» PROBLEM DETAILS:
Copy every line from the data below in which the string "ytest" can be found.

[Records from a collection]
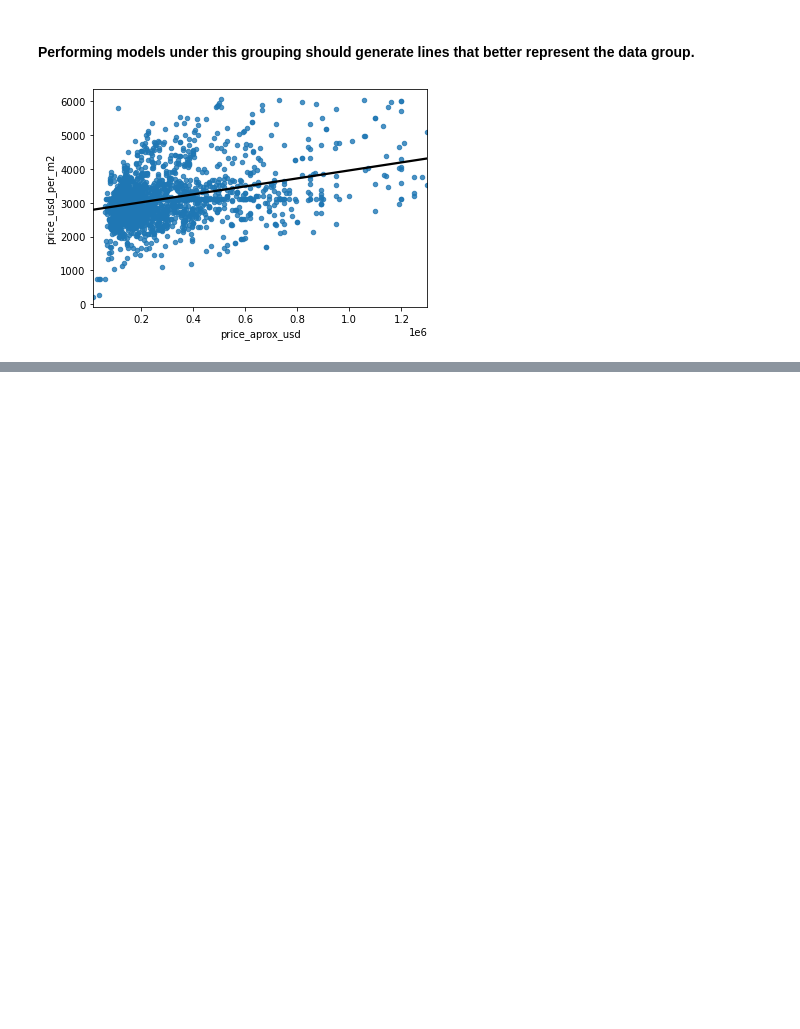
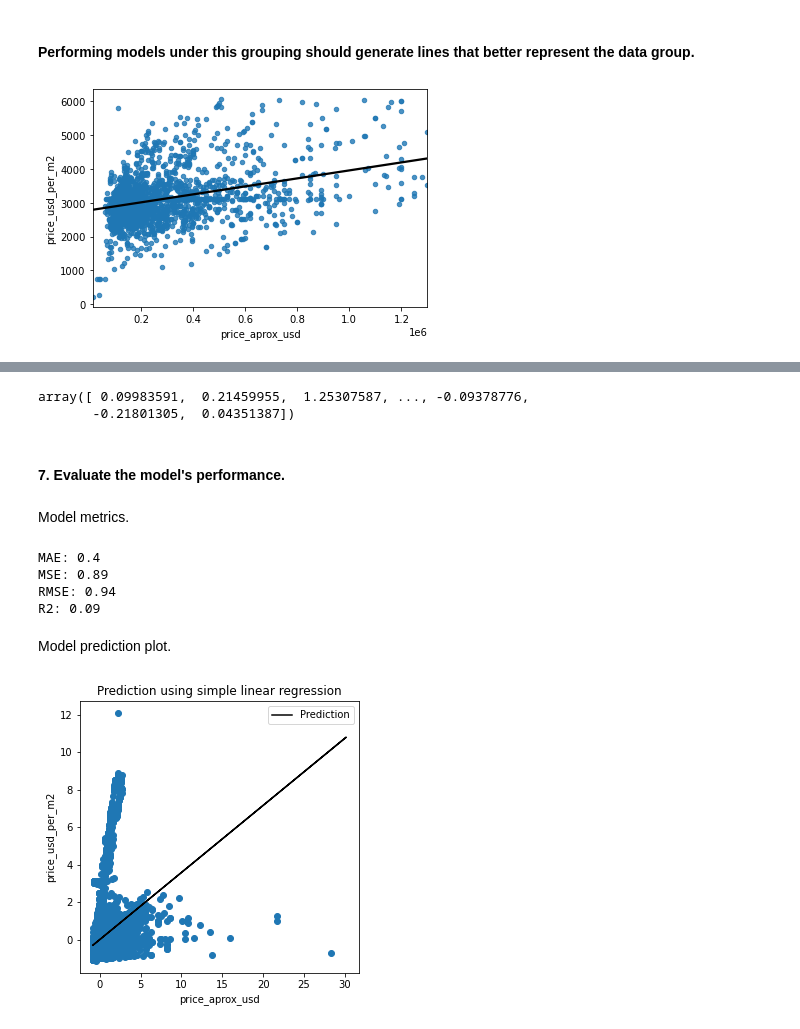
Before and after one commit to JonnathanDMT/Linear-Regression-Models, a Jupyter notebook: CodeWS2.ipynb, the cells around one changed output, grey strips where cells are left out. Cells and saved outputs as stored; diff of their text form; code cells hidden in the pictures; blank space fills up the shorter version.

Commit message:
Simple Linear Regression

```diff
--- a/CodeWS2.ipynb
+++ b/CodeWS2.ipynb
@@ -215,0 +270,6 @@ plt.show()
+# %%
+X = data_normalized[['price_aprox_usd']]
+y = data_normalized.price_usd_per_m2
+
+print("X length:", len(X))
+print("y length:", len(y))
@@ -215,0 +281,2 @@ plt.show()
+# %%
+Xtrain, Xtest, ytrain, ytest = train_test_split(X, y, random_state = 1)
@@ -215,0 +285,2 @@ plt.show()
+# %%
+model_1.fit(Xtrain, ytrain)
@@ -215,0 +313,33 @@ plt.show()
+# %%
+ypred = model_1.predict(Xtest)
+ypred
+# %% [output]
+array([ 0.09983591,  0.21459955,  1.25307587, ..., -0.09378776,
+       -0.21801305,  0.04351387])
+# %% [markdown]
+#### 7. Evaluate the model's performance.
+# %% [markdown]
+Model metrics.
+# %%
+print ('MAE:', mean_absolute_error(ytest, ypred).round(2))
+print ('MSE:', mean_squared_error(ytest, ypred).round(2))
+print ('RMSE:', np.sqrt(mean_squared_error(ytest, ypred)).round(2))
+print ('R2:', r2_score(ytest, ypred).round(2))
+# %% [output]
+MAE: 0.4
+MSE: 0.89
+RMSE: 0.94
+R2: 0.09
+# %% [markdown]
+Model prediction plot.
+# %%
+plt.figure(figsize = (5,5))
+plt.plot(Xtest, ypred, color = "Black", label = "Prediction")
+plt.scatter(Xtrain, ytrain)
+plt.title("Prediction using simple linear regression")
+plt.xlabel("price_aprox_usd")
+plt.ylabel("price_usd_per_m2")
+plt.legend()
+plt.show()
+# %% [output]
+[figure, added]
```
Also changed, not shown: parts of 25 cells of this notebook.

» RESULT OF THE EXERCISE:
+Xtrain, Xtest, ytrain, ytest = train_test_split(X, y, random_state = 1)
+print ('MAE:', mean_absolute_error(ytest, ypred).round(2))
+print ('MSE:', mean_squared_error(ytest, ypred).round(2))
+print ('RMSE:', np.sqrt(mean_squared_error(ytest, ypred)).round(2))
+print ('R2:', r2_score(ytest, ypred).round(2))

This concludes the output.